Start of Data supplied
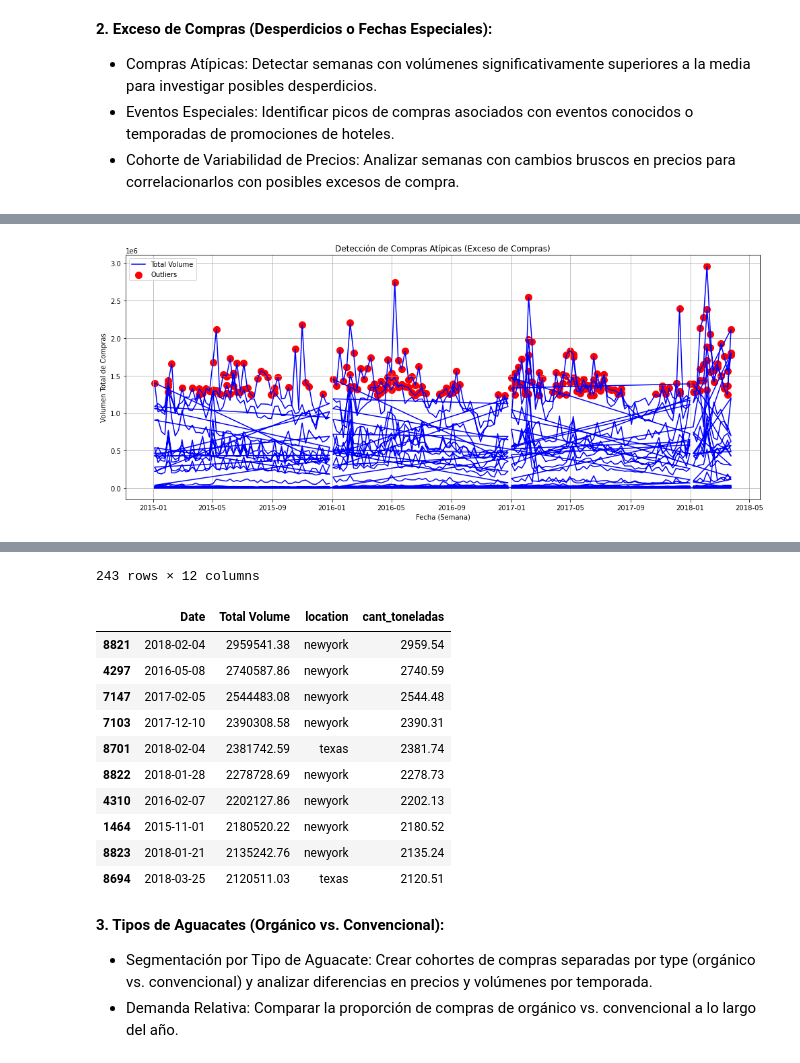
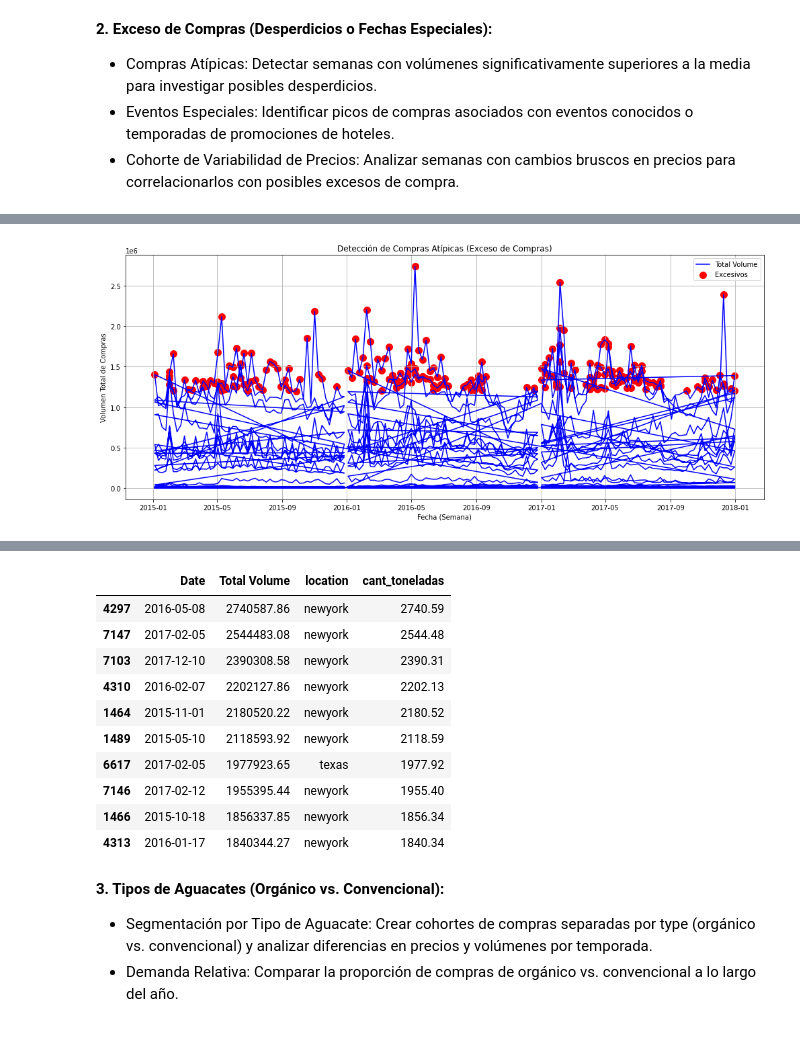
Before and after one commit to Julix4/AvoEconomics, a Jupyter notebook: cohortes-avanzados.ipynb, the cells around one changed output, grey strips where cells are left out. Saved outputs shown, nothing was run; the diff lists cells and outputs as text; code cells hidden in the pictures.

```diff
--- a/cohortes-avanzados.ipynb
+++ b/cohortes-avanzados.ipynb
@@ -9,6 +9,10 @@
 - Comparación Año a Año: Comparar volúmenes y precios promedio año a año para identificar temporadas de alta demanda.
 - Días Festivos y Temporadas de Vacaciones: Crear cohortes basados en semanas festivas y periodos de vacaciones para analizar cambios en compras.
 # %%
+# Filtrar el DataFrame extendido para incluir solo fechas hasta diciembre de 2017
+df_avocado_hotels = df_avocado_hotels[df_avocado_hotels['Date'] < '2018-01-01']
+
+
 # Crear cohortes menual usando AveragePrice, Total Volume y Date.
 cor1 = df_avocado_hotels.groupby(pd.Grouper(key='Date', freq='M')).agg(
     avg_price=('AveragePrice', 'mean'),
@@ -109,27 +122,17 @@ plt.show()
 # %%
-# Calcular estadísticas para detección de compras atípicas
-volume_mean = df_avocado_hotels['Total Volume'].mean()
-volume_std = df_avocado_hotels['Total Volume'].std()
-
-# Identificar semanas con volúmenes superiores a la media + 2 desviaciones estándar
-df_outliers = df_avocado_hotels[df_avocado_hotels['Total Volume'] > (volume_mean + 2 * volume_std)]
-
 # Visualizar semanas atípicas
 plt.figure(figsize=(14, 6))
 
 # Gráfico de líneas de compras totales
 plt.plot(df_avocado_hotels['Date'], df_avocado_hotels['Total Volume'], label='Total Volume', color='blue')
-plt.scatter(df_outliers['Date'], df_outliers['Total Volume'], color='red', s=100, label='Outliers')
+plt.scatter(df_outliers['Date'], df_outliers['Total Volume'], color='red', s=100, label='Excesivos')
 
 plt.title('Detección de Compras Atípicas (Exceso de Compras)')
 plt.xlabel('Fecha (Semana)')
 plt.ylabel('Volumen Total de Compras')
 plt.legend()
 plt.grid(True)
 plt.tight_layout()
 plt.show()
-
-# Mostrar registros atípicos detectados
-df_outliers
 # %% [output]
-[figure, old version]
+[figure, new version]
@@ -148,4 +139,3 @@ df_outliers
-243 rows × 12 columns
 # %%
 # Ordenar el DataFrame por 'Total Volume' en orden descendente y seleccionar los 10 más altos
 top_10_peaks = df_avocado_hotels.nlargest(10, 'Total Volume')[['Date', 'Total Volume', 'location','cant_toneladas']]
@@ -156,16 +146,16 @@ top_10_peaks['Total Volume'] = top_10_peaks['Total Volume'].round(2)
 top_10_peaks
 # %% [output]
 |  | Date | Total Volume | location | cant_toneladas |
-| 8821 | 2018-02-04 | 2959541.38 | newyork | 2959.54 |
 | 4297 | 2016-05-08 | 2740587.86 | newyork | 2740.59 |
 | 7147 | 2017-02-05 | 2544483.08 | newyork | 2544.48 |
 | 7103 | 2017-12-10 | 2390308.58 | newyork | 2390.31 |
-| 8701 | 2018-02-04 | 2381742.59 | texas | 2381.74 |
-| 8822 | 2018-01-28 | 2278728.69 | newyork | 2278.73 |
 | 4310 | 2016-02-07 | 2202127.86 | newyork | 2202.13 |
 | 1464 | 2015-11-01 | 2180520.22 | newyork | 2180.52 |
-| 8823 | 2018-01-21 | 2135242.76 | newyork | 2135.24 |
-| 8694 | 2018-03-25 | 2120511.03 | texas | 2120.51 |
+| 1489 | 2015-05-10 | 2118593.92 | newyork | 2118.59 |
+| 6617 | 2017-02-05 | 1977923.65 | texas | 1977.92 |
+| 7146 | 2017-02-12 | 1955395.44 | newyork | 1955.40 |
+| 1466 | 2015-10-18 | 1856337.85 | newyork | 1856.34 |
+| 4313 | 2016-01-17 | 1840344.27 | newyork | 1840.34 |
 # %% [markdown]
 **3. Tipos de Aguacates (Orgánico vs. Convencional):**
 - Segmentación por Tipo de Aguacate: Crear cohortes de compras separadas por type (orgánico vs. convencional) y analizar diferencias en precios y volúmenes por temporada.
```
Also changed, not shown: parts of 6 cells of this notebook, 2 other files.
End of Data supplied
Exercise requirements =
Copy the records shown above in their entirety and exactly; images are to be left out.

Result for this exercise =
Before and after one commit to Julix4/AvoEconomics, a Jupyter notebook: cohortes-avanzados.ipynb, the cells around one changed output, grey strips where cells are left out. Saved outputs shown, nothing was run; the diff lists cells and outputs as text; code cells hidden in the pictures.

```diff
--- a/cohortes-avanzados.ipynb
+++ b/cohortes-avanzados.ipynb
@@ -9,6 +9,10 @@
 - Comparación Año a Año: Comparar volúmenes y precios promedio año a año para identificar temporadas de alta demanda.
 - Días Festivos y Temporadas de Vacaciones: Crear cohortes basados en semanas festivas y periodos de vacaciones para analizar cambios en compras.
 # %%
+# Filtrar el DataFrame extendido para incluir solo fechas hasta diciembre de 2017
+df_avocado_hotels = df_avocado_hotels[df_avocado_hotels['Date'] < '2018-01-01']
+
+
 # Crear cohortes menual usando AveragePrice, Total Volume y Date.
 cor1 = df_avocado_hotels.groupby(pd.Grouper(key='Date', freq='M')).agg(
     avg_price=('AveragePrice', 'mean'),
@@ -109,27 +122,17 @@ plt.show()
 # %%
-# Calcular estadísticas para detección de compras atípicas
-volume_mean = df_avocado_hotels['Total Volume'].mean()
-volume_std = df_avocado_hotels['Total Volume'].std()
-
-# Identificar semanas con volúmenes superiores a la media + 2 desviaciones estándar
-df_outliers = df_avocado_hotels[df_avocado_hotels['Total Volume'] > (volume_mean + 2 * volume_std)]
-
 # Visualizar semanas atípicas
 plt.figure(figsize=(14, 6))
 
 # Gráfico de líneas de compras totales
 plt.plot(df_avocado_hotels['Date'], df_avocado_hotels['Total Volume'], label='Total Volume', color='blue')
-plt.scatter(df_outliers['Date'], df_outliers['Total Volume'], color='red', s=100, label='Outliers')
+plt.scatter(df_outliers['Date'], df_outliers['Total Volume'], color='red', s=100, label='Excesivos')
 
 plt.title('Detección de Compras Atípicas (Exceso de Compras)')
 plt.xlabel('Fecha (Semana)')
 plt.ylabel('Volumen Total de Compras')
 plt.legend()
 plt.grid(True)
 plt.tight_layout()
 plt.show()
-
-# Mostrar registros atípicos detectados
-df_outliers
 # %% [output]
-[figure, old version]
+[figure, new version]
@@ -148,4 +139,3 @@ df_outliers
-243 rows × 12 columns
 # %%
 # Ordenar el DataFrame por 'Total Volume' en orden descendente y seleccionar los 10 más altos
 top_10_peaks = df_avocado_hotels.nlargest(10, 'Total Volume')[['Date', 'Total Volume', 'location','cant_toneladas']]
@@ -156,16 +146,16 @@ top_10_peaks['Total Volume'] = top_10_peaks['Total Volume'].round(2)
 top_10_peaks
 # %% [output]
 |  | Date | Total Volume | location | cant_toneladas |
-| 8821 | 2018-02-04 | 2959541.38 | newyork | 2959.54 |
 | 4297 | 2016-05-08 | 2740587.86 | newyork | 2740.59 |
 | 7147 | 2017-02-05 | 2544483.08 | newyork | 2544.48 |
 | 7103 | 2017-12-10 | 2390308.58 | newyork | 2390.31 |
-| 8701 | 2018-02-04 | 2381742.59 | texas | 2381.74 |
-| 8822 | 2018-01-28 | 2278728.69 | newyork | 2278.73 |
 | 4310 | 2016-02-07 | 2202127.86 | newyork | 2202.13 |
 | 1464 | 2015-11-01 | 2180520.22 | newyork | 2180.52 |
-| 8823 | 2018-01-21 | 2135242.76 | newyork | 2135.24 |
-| 8694 | 2018-03-25 | 2120511.03 | texas | 2120.51 |
+| 1489 | 2015-05-10 | 2118593.92 | newyork | 2118.59 |
+| 6617 | 2017-02-05 | 1977923.65 | texas | 1977.92 |
+| 7146 | 2017-02-12 | 1955395.44 | newyork | 1955.40 |
+| 1466 | 2015-10-18 | 1856337.85 | newyork | 1856.34 |
+| 4313 | 2016-01-17 | 1840344.27 | newyork | 1840.34 |
 # %% [markdown]
 **3. Tipos de Aguacates (Orgánico vs. Convencional):**
 - Segmentación por Tipo de Aguacate: Crear cohortes de compras separadas por type (orgánico vs. convencional) y analizar diferencias en precios y volúmenes por temporada.
```
Also changed, not shown: parts of 6 cells of this notebook, 2 other files.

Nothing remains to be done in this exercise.